(ˈoːkwəd) adjective
1. not graceful or elegant. an awkward movement.
2. difficult or causing difficulty, embarrassment etc. an awkward question; an awkward silence; His cut is in an awkward place.
ˈawkwardly adverb
ˈawkwardness noun
Kernerman English Multilingual Dictionary © 2006-2013 K Dictionaries Ltd.
References in classic literature ?
In addition to what has been already said of Catherine Morland's personal and mental endowments, when about to be launched into all the difficulties and dangers of a six weeks' residence in Bath, it may be stated, for the reader's more certain information, lest the following pages should otherwise fail of giving any idea of what her character is meant to be, that her heart was affectionate; her disposition cheerful and open, without conceit or affectation of any kind -- her manners just removed from the awkwardness and shyness of a girl; her person pleasing, and, when in good looks, pretty -- and her mind about as ignorant and uninformed as the female mind at seventeen usually is.
In her memories of Vronsky there always entered a certain element of awkwardness, though he was in the highest degree well-bred and at ease, as though there were some false note--not in Vronsky, he was very simple and nice, but in herself, while with Levin she felt perfectly simple and clear.
Anyway, one can observe a certain awkwardness about him when he has attained such objects.
But this awkwardness only lasted a minute, because the strange captain, observing at a glance how affairs stood, cried out, I see, I see!
It would not have been the awkwardness of a moment, it would have been rather a pleasure, previous to the suspicions of this very day; she could have talked to him of Harriet, and the threequarters of a mile would have seemed but one.
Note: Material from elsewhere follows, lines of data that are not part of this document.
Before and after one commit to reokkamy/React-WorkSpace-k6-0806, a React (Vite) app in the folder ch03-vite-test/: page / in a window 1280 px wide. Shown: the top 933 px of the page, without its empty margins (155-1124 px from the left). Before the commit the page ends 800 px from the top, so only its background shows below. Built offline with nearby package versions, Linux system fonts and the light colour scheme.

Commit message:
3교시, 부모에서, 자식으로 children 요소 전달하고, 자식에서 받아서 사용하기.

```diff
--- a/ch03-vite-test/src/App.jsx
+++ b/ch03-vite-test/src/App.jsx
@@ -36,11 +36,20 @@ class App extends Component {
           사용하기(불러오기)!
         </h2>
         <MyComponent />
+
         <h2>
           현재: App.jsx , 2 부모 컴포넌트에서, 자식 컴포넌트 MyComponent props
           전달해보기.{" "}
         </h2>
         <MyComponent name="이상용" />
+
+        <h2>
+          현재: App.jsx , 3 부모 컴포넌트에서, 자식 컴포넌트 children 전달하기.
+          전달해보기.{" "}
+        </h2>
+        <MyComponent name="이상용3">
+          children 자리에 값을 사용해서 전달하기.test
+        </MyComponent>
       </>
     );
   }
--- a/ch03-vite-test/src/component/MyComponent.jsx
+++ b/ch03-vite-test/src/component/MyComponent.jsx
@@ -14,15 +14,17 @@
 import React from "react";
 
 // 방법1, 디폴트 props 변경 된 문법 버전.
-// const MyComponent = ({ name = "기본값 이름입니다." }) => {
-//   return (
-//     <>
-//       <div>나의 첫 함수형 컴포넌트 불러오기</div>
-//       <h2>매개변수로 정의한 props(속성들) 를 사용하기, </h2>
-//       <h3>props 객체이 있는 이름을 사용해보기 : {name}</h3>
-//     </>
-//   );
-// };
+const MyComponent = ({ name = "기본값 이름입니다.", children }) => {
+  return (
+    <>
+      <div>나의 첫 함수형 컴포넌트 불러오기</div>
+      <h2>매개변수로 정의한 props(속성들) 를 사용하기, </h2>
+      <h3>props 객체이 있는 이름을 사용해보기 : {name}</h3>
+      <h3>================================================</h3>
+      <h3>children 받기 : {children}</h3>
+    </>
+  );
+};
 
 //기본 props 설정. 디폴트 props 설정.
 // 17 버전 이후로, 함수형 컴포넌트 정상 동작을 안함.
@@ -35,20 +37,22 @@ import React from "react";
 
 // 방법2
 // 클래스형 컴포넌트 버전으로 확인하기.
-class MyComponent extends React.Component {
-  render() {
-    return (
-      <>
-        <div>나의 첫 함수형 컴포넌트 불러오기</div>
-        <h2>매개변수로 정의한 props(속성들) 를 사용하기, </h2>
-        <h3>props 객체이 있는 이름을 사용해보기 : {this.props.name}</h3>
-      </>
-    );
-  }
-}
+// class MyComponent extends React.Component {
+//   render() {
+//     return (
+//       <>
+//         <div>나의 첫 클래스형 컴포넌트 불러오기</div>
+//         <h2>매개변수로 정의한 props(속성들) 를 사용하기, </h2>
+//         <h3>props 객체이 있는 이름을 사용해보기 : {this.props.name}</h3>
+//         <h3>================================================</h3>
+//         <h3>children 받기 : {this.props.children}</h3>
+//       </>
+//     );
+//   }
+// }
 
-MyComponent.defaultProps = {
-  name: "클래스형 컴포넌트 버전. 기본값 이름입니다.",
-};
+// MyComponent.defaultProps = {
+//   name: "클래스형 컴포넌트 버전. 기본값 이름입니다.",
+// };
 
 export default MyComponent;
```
"As to your foolishness and awkwardness, my dear Fanny, believe me, you never have a shadow of either, but in using the words so improperly.
You don't in the least know how to do it; but I'll overlook your awkwardness in consideration of your feelings."
Don't you think we OUGHT to write?"--there was nothing like that inquiry, we found by experience, for carrying off an awkwardness. "He" of course was their uncle in Harley Street; and we lived in much profusion of theory that he might at any moment arrive to mingle in our circle.
I never wish to offend, but I am so foolishly shy, that I often seem negligent, when I am only kept back by my natural awkwardness. I have frequently thought that I must have been intended by nature to be fond of low company, I am so little at my ease among strangers of gentility!"
The foolish old dame gave a start and a cry, and then demanded of me whither I had been coming, and what it was I wanted; after which she rated me soundly for my awkwardness. Always have I found something of the kind befall me when engaged on errands of this nature.
At one time she had almost resolved on applying to him, but the idea was checked by the awkwardness of the application, and at length wholly banished by the conviction that Mr.
With these supports, she hoped that the acquaintance between herself and the Crofts, which, with Lady Russell, still resident in Kellynch, and Mary fixed only three miles off, must be anticipated, need not involve any particular awkwardness.